Exercise: Copy the entries without a single change. Pictures should be dropped.
===
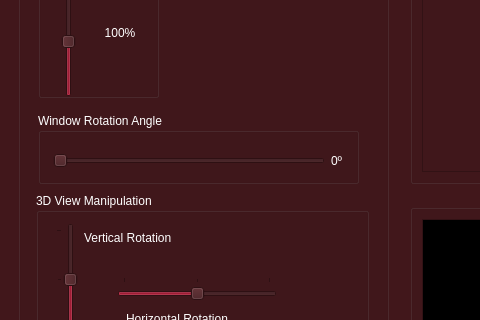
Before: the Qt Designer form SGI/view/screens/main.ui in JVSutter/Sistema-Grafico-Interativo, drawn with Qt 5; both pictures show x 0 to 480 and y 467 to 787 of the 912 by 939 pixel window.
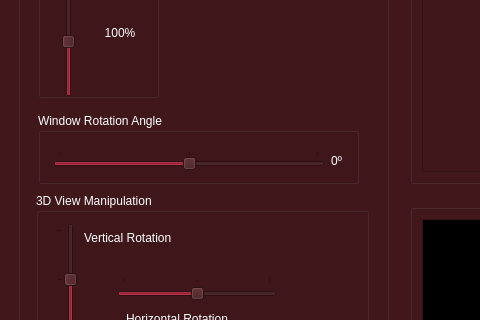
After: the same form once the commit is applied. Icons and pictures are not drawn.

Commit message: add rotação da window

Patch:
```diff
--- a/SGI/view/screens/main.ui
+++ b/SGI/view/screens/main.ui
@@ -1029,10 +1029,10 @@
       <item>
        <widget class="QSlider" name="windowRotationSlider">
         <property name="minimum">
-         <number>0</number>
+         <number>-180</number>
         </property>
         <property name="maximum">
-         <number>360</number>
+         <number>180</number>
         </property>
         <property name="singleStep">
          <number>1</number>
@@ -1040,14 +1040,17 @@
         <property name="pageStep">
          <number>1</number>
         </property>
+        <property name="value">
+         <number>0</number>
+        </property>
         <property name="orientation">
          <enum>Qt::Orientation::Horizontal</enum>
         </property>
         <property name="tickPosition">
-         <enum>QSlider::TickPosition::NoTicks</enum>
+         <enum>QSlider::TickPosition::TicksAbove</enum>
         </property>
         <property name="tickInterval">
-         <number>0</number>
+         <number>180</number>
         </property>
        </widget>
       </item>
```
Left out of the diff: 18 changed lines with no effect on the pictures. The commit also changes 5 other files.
===
Output of the exercise:
Before: the Qt Designer form SGI/view/screens/main.ui in JVSutter/Sistema-Grafico-Interativo, drawn with Qt 5; both pictures show x 0 to 480 and y 467 to 787 of the 912 by 939 pixel window.
After: the same form once the commit is applied. Icons and pictures are not drawn.

Commit message: add rotação da window

Patch:
```diff
--- a/SGI/view/screens/main.ui
+++ b/SGI/view/screens/main.ui
@@ -1029,10 +1029,10 @@
       <item>
        <widget class="QSlider" name="windowRotationSlider">
         <property name="minimum">
-         <number>0</number>
+         <number>-180</number>
         </property>
         <property name="maximum">
-         <number>360</number>
+         <number>180</number>
         </property>
         <property name="singleStep">
          <number>1</number>
@@ -1040,14 +1040,17 @@
         <property name="pageStep">
          <number>1</number>
         </property>
+        <property name="value">
+         <number>0</number>
+        </property>
         <property name="orientation">
          <enum>Qt::Orientation::Horizontal</enum>
         </property>
         <property name="tickPosition">
-         <enum>QSlider::TickPosition::NoTicks</enum>
+         <enum>QSlider::TickPosition::TicksAbove</enum>
         </property>
         <property name="tickInterval">
-         <number>0</number>
+         <number>180</number>
         </property>
        </widget>
       </item>
```
Left out of the diff: 18 changed lines with no effect on the pictures. The commit also changes 5 other files.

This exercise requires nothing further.